Stored data
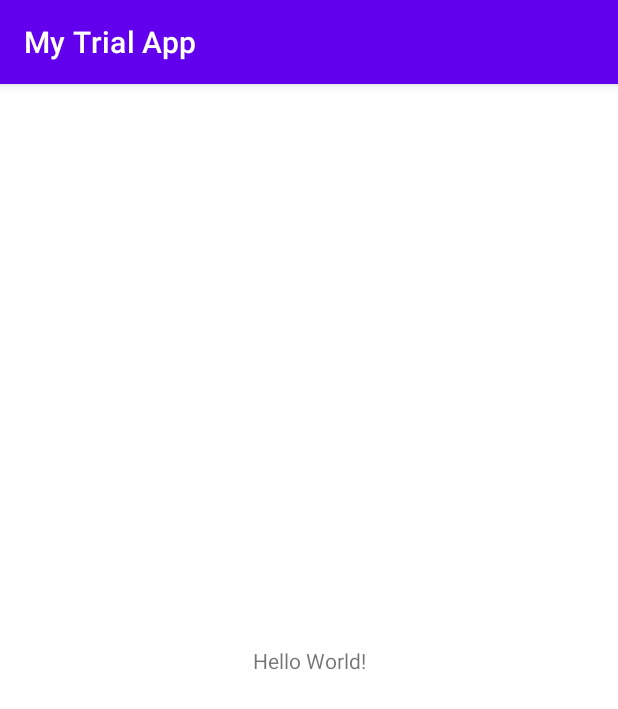
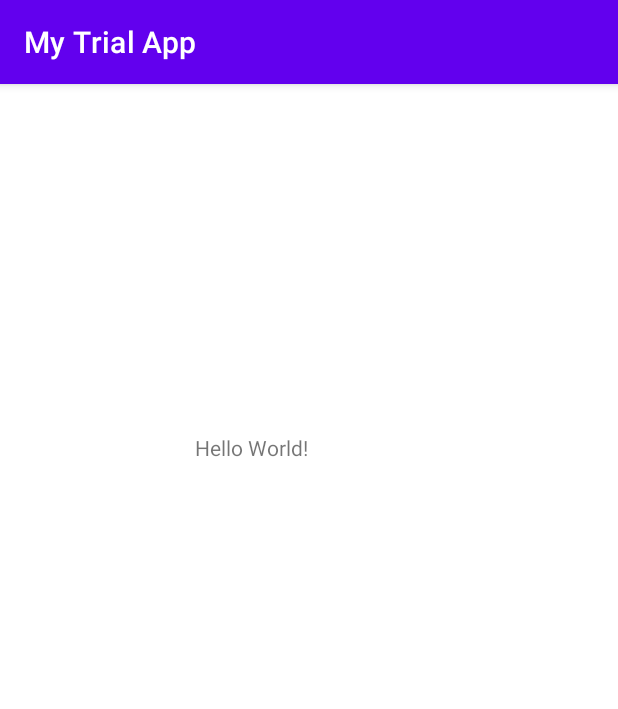
Before and after one commit to SergeyGrib74/My_Trial_App, an Android app: the screen it shows after launch (MainActivity), on a phone screen of 412 x 824 dp. Shown: the top 709 px of the screen. Run offline under Robolectric (Android 15) with nearby library versions, the phone set to English and light mode, and no system bars.

Commit message:
Сдвинул надпись "Hello World"

```diff
--- a/app/src/main/res/layout/activity_main.xml
+++ b/app/src/main/res/layout/activity_main.xml
@@ -11,8 +11,10 @@
         android:layout_height="wrap_content"
         android:text="Hello World!"
         app:layout_constraintBottom_toBottomOf="parent"
+        app:layout_constraintHorizontal_bias="0.386"
         app:layout_constraintLeft_toLeftOf="parent"
         app:layout_constraintRight_toRightOf="parent"
-        app:layout_constraintTop_toTopOf="parent" />
+        app:layout_constraintTop_toTopOf="parent"
+        app:layout_constraintVertical_bias="0.311" />
 
 </androidx.constraintlayout.widget.ConstraintLayout>
```
Also changed, not shown: app/src/main/res/drawable-v24/1357697.png (added).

Task — Copy the records exactly, minus any pictures.

Answer space —
Before and after one commit to SergeyGrib74/My_Trial_App, an Android app: the screen it shows after launch (MainActivity), on a phone screen of 412 x 824 dp. Shown: the top 709 px of the screen. Run offline under Robolectric (Android 15) with nearby library versions, the phone set to English and light mode, and no system bars.

Commit message:
Сдвинул надпись "Hello World"

```diff
--- a/app/src/main/res/layout/activity_main.xml
+++ b/app/src/main/res/layout/activity_main.xml
@@ -11,8 +11,10 @@
         android:layout_height="wrap_content"
         android:text="Hello World!"
         app:layout_constraintBottom_toBottomOf="parent"
+        app:layout_constraintHorizontal_bias="0.386"
         app:layout_constraintLeft_toLeftOf="parent"
         app:layout_constraintRight_toRightOf="parent"
-        app:layout_constraintTop_toTopOf="parent" />
+        app:layout_constraintTop_toTopOf="parent"
+        app:layout_constraintVertical_bias="0.311" />
 
 </androidx.constraintlayout.widget.ConstraintLayout>
```
Also changed, not shown: app/src/main/res/drawable-v24/1357697.png (added).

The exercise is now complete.